I know in minor hockey, both those things can be true.
No one will tell you this, but being a goalie parent is hard. Stressful. Agonizing sometimes.
Miss one stop as a goalie and it’s a goal.
Worse, if the defense totally collapses and it’s 3 on 0, (which happens a lot for some reason in minor hockey)and, big surprise, there’s a goal. The expectation is that the goalie should have found a way to stop it.
Honestly, at this level, it’s about 50/50 that a goalie will stop a shot. The really good ones can stop most ice level shots with a clever use of their pads or with a determined death grip on their stick. Few can stop a high arcing wrist shot. Fewer still can stop a deek-out.
I’ve tried to ask the youngest what he feels when there’s only him and a shooter. No defense. No help.
Does he feel tense?
Or does he accept the challenge?
Does he worry he’s gonna get scored on?
Or does he know he’s gonna stop that shot?
I wish I knew. When he’s older, I’ll have to find out. I need to know.
Cuz for me, for most goalie parents, that moment is fraught with massive tension. If he makes it, he’ll be the hero and if he’s the hero, the other kids will like him and if they like him, he’ll have tons of confidence and if he has tons of confidence, he’ll do well in life and get a lovely wife, have a great job and become really, really good at Minecraft.
If he doesn’t make that save, then the team will hate him, he’ll hate himself, he’ll drop out of hockey, marry an aging and kinda sad Lindsey Lohan, work at McDonalds and become really, really good at Minecraft.
Oh, I know not that much is at stake.
It’s a game after all.
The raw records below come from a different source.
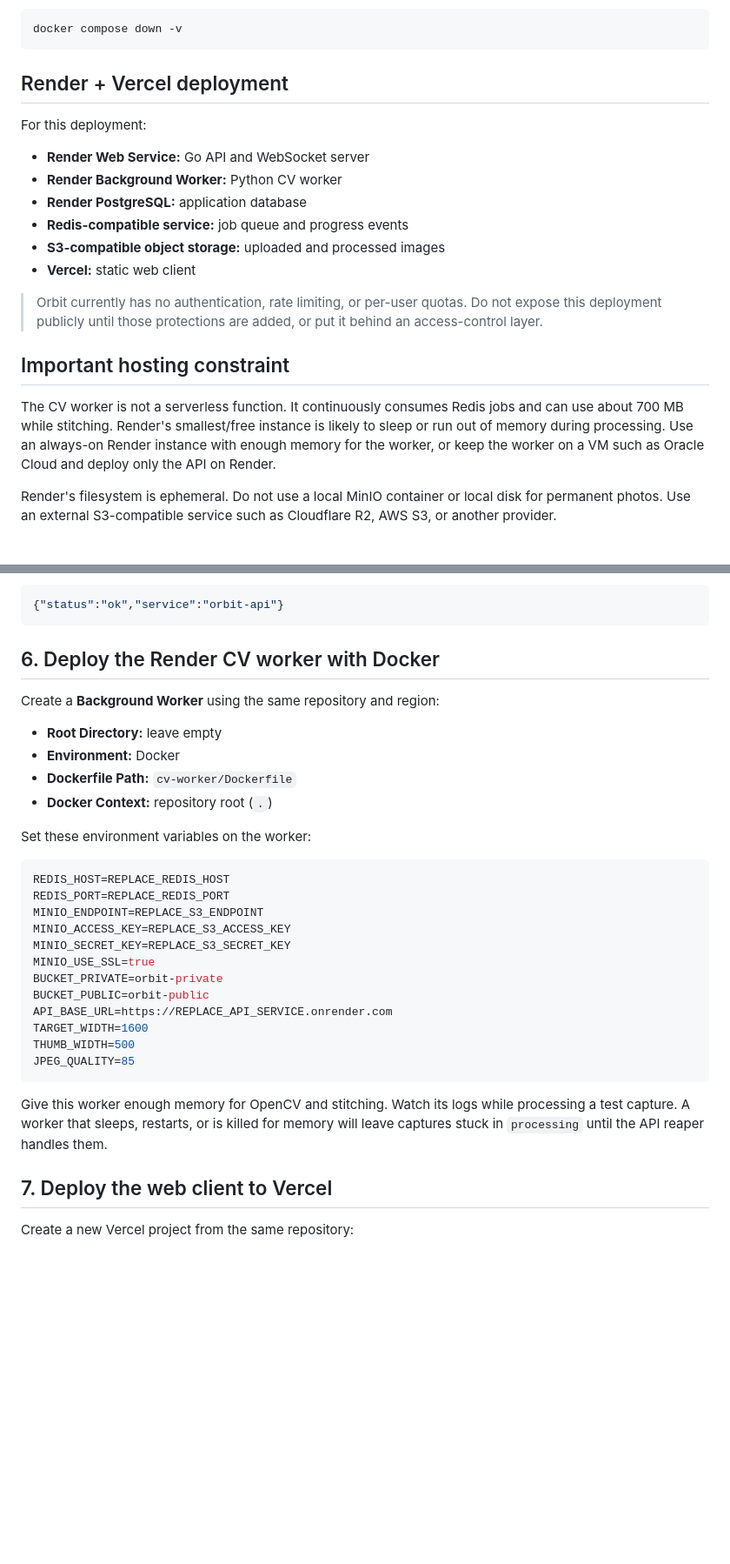
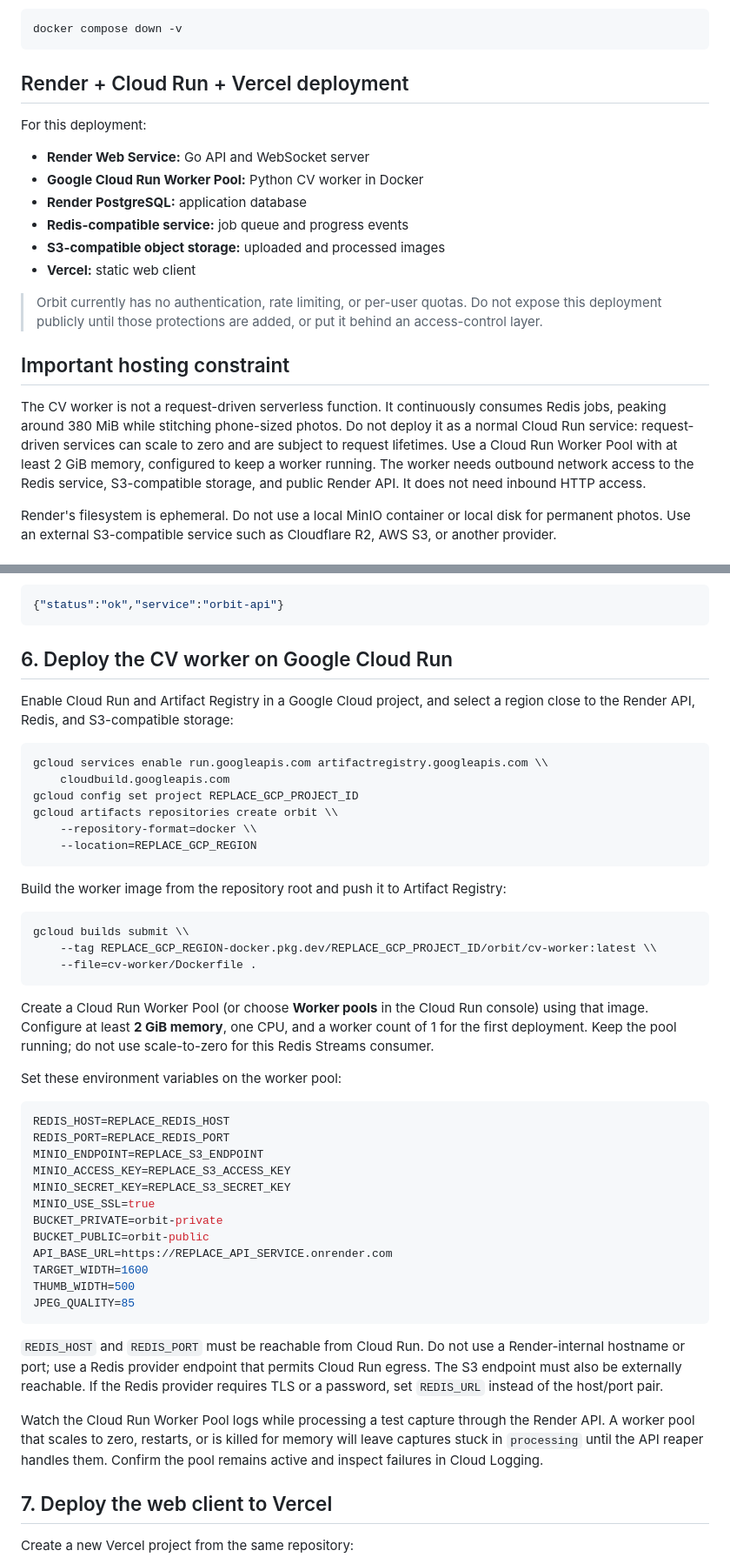
Before and after one commit to Vishal-2029/Orbit, a Markdown page: docs/DEPLOY-RENDER-VERCEL.md, 2 parts joined by grey strips. Shown at 87% size. GitHub-like rendering; blank space fills up the shorter version.

````diff
--- a/docs/DEPLOY-RENDER-VERCEL.md
+++ b/docs/DEPLOY-RENDER-VERCEL.md
@@ -73,12 +78,12 @@ Delete all local database and image data with:
 docker compose down -v
 ```
 
-## Render + Vercel deployment
+## Render + Cloud Run + Vercel deployment
 
 For this deployment:
 
 - **Render Web Service:** Go API and WebSocket server
-- **Render Background Worker:** Python CV worker
+- **Google Cloud Run Worker Pool:** Python CV worker in Docker
 - **Render PostgreSQL:** application database
 - **Redis-compatible service:** job queue and progress events
 - **S3-compatible object storage:** uploaded and processed images
@@ -88,7 +93,13 @@ For this deployment:
 
 ## Important hosting constraint
 
-The CV worker is not a serverless function. It continuously consumes Redis jobs and can use about 700 MB while stitching. Render's smallest/free instance is likely to sleep or run out of memory during processing. Use an always-on Render instance with enough memory for the worker, or keep the worker on a VM such as Oracle Cloud and deploy only the API on Render.
+The CV worker is not a request-driven serverless function. It continuously
+consumes Redis jobs, peaking around 380 MiB while stitching phone-sized photos. Do not deploy it
+as a normal Cloud Run service: request-driven services can scale to zero and
+are subject to request lifetimes. Use a Cloud Run Worker Pool with at least
+2 GiB memory, configured to keep a worker running. The worker needs outbound
+network access to the Redis service, S3-compatible storage, and public Render
+API. It does not need inbound HTTP access.
 
 Render's filesystem is ephemeral. Do not use a local MinIO container or local disk for permanent photos. Use an external S3-compatible service such as Cloudflare R2, AWS S3, or another provider.
 
@@ -211,16 +229,35 @@ Expected response contains:
 {"status":"ok","service":"orbit-api"}
 ```
 
-## 6. Deploy the Render CV worker with Docker
+## 6. Deploy the CV worker on Google Cloud Run
 
-Create a **Background Worker** using the same repository and region:
+Enable Cloud Run and Artifact Registry in a Google Cloud project, and select a
+region close to the Render API, Redis, and S3-compatible storage:
 
-- **Root Directory:** leave empty
-- **Environment:** Docker
-- **Dockerfile Path:** `cv-worker/Dockerfile`
-- **Docker Context:** repository root (`.`)
+```bash
+gcloud services enable run.googleapis.com artifactregistry.googleapis.com \\
+	cloudbuild.googleapis.com
+gcloud config set project REPLACE_GCP_PROJECT_ID
+gcloud artifacts repositories create orbit \\
+	--repository-format=docker \\
+	--location=REPLACE_GCP_REGION
+```
 
-Set these environment variables on the worker:
+Build the worker image from the repository root and push it to Artifact
+Registry:
+
+```bash
+gcloud builds submit \\
+	--tag REPLACE_GCP_REGION-docker.pkg.dev/REPLACE_GCP_PROJECT_ID/orbit/cv-worker:latest \\
+	--file=cv-worker/Dockerfile .
+```
+
+Create a Cloud Run Worker Pool (or choose **Worker pools** in the Cloud Run
+console) using that image. Configure at least **2 GiB memory**, one CPU, and a
+worker count of 1 for the first deployment. Keep the pool running; do not use
+scale-to-zero for this Redis Streams consumer.
+
+Set these environment variables on the worker pool:
 
 ```env
 REDIS_HOST=REPLACE_REDIS_HOST
@@ -237,7 +274,16 @@ THUMB_WIDTH=500
 JPEG_QUALITY=85
 ```
 
-Give this worker enough memory for OpenCV and stitching. Watch its logs while processing a test capture. A worker that sleeps, restarts, or is killed for memory will leave captures stuck in `processing` until the API reaper handles them.
+`REDIS_HOST` and `REDIS_PORT` must be reachable from Cloud Run. Do not use a
+Render-internal hostname or port; use a Redis provider endpoint that permits
+Cloud Run egress. The S3 endpoint must also be externally reachable. If the
+Redis provider requires TLS or a password, set `REDIS_URL` instead of the
+host/port pair.
+
+Watch the Cloud Run Worker Pool logs while processing a test capture through
+the Render API. A worker pool that scales to zero, restarts, or is killed for
+memory will leave captures stuck in `processing` until the API reaper handles
+them. Confirm the pool remains active and inspect failures in Cloud Logging.
 
 ## 7. Deploy the web client to Vercel
 
````
Also changed, not shown: other parts of docs/DEPLOY-RENDER-VERCEL.md (+22 -6 lines), docs/DEPLOY-RENDER-SINGLE.md (added, +119 -0 lines), docs/DEPLOY.md (+9 -4 lines).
It’s supposed to be fun.
None of this is supposed to matter much. We never mention any shots he missed, we only mention the great saves he makes (and he does make a lot of them!)
Yet, deep down, when that breakaway happens, I will the hockey gods to be on his side and let me make that stop.
Because I know it’s important to him that he make that stop.
That he’s the hero he imagines himself to be.